"This was the sin of Sedom, your sister: she and her daughters had pride, they were sated with bread and peace and quiet, but they did not strengthen the hand of the needy and destitute." (Yechezkel 16:49)

 

D.        The Argument Over the Number of Righteous

 

            Whether we adopt the approach of Abarbanel or that of the other commentators quoted above, the emphasis is on the sin of Sedom and the consequent punishment. According to most of the commentators, the fate of Sedom is sealed because of the sins that preceded God's revelation to Avraham; according to Abarbanel, it is sealed once the angels visit there.

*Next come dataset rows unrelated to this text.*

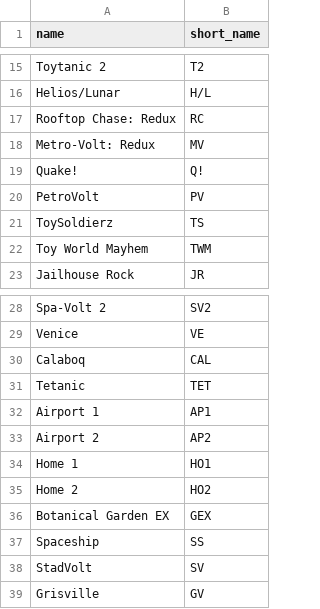
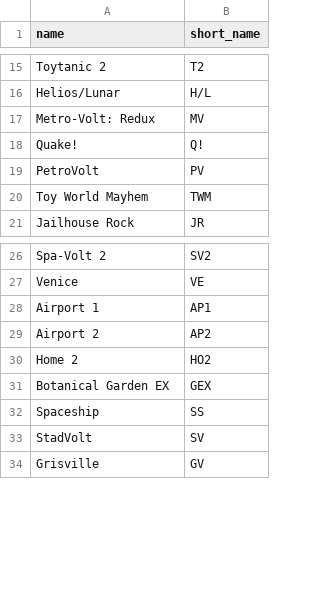
Before and after one commit to Re-Volt-America/RVA-Data, a CSV file: models/tracks/track_names.csv, drawn as a sheet; only a part is shown, gaps mark what is left out; the diff covers the shown part only.

```diff
--- a/models/tracks/track_names.csv
+++ b/models/tracks/track_names.csv
@@ -16,3 +16,2 @@ Toytanic 2,T2
 Helios/Lunar,H/L
-Rooftop Chase: Redux,RC
 Metro-Volt: Redux,MV
@@ -20,3 +19,2 @@ Quake!,Q!
 PetroVolt,PV
-ToySoldierz,TS
 Toy World Mayhem,TWM
@@ -29,7 +27,4 @@ Spa-Volt 2,SV2
 Venice,VE
-Calaboq,CAL
-Tetanic,TET
 Airport 1,AP1
 Airport 2,AP2
-Home 1,HO1
 Home 2,HO2
```
Also changed, not shown: 16 added rows and 11 removed rows elsewhere in this file.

The possibility that the righteous people of Sedom will save the city from its punishment appears nowhere. This possibility is nothing but an innocent hope that burns in Avraham, who is unfamiliar with the city and unaware of the behavior of its inhabitants. There are not fifty righteous people in Sedom, nor even ten. It is an altogether wicked place, and its punishment is determined accordingly.

 

            The problem here is that this conception pushes to the margins the argument-cum-negotiations between God and Avraham concerning the possibility of saving the city. Avraham is not asking that God forgive the sin of Sedom. He makes no attempt to judge the people of the city favorably, he does not ask God to be tolerant, nor does he try to bring the people of Sedom to repentance. The sole anchor of salvation to which Avraham ties his hopes is that the righteous people of Sedom will protect the city. If this possibility is not a realistic one, then what has Avraham achieved? For what reason does the Torah record, at such painstaking length, the claims that Avraham raises in defense?

 

            These questions, difficult to begin with, become more so in light of the approach that I introduced above, according to which Avraham sits in judgment, and in light of my opinion that the entire revelation at Elonei Mamrei was meant to include Avraham in the judgment of Sedom. If we adopt this approach, it is certainly very difficult to view Avraham's participation here as something marginal, unrealistic, misguided and ultimately ineffective.

 

            I propose, as does Abarbanel, that when God spoke to Avraham, the fate of Sedom was not yet sealed. God, by informing Avraham, "I shall descend, now, and see," refers to the descent of the angels to Sedom to test its inhabitants' measure of hospitality. Until the people of Sedom come to assault the angels, the city's measure of wickedness is not yet complete.

 

            In my view, this serves to explain the difficulty arising from the order of the verses, as discussed at the outset. The logical order of the verses would seem to be:

 

"The men got up from there and looked out over Sedom, and Avraham went with them to see them off." (18:16)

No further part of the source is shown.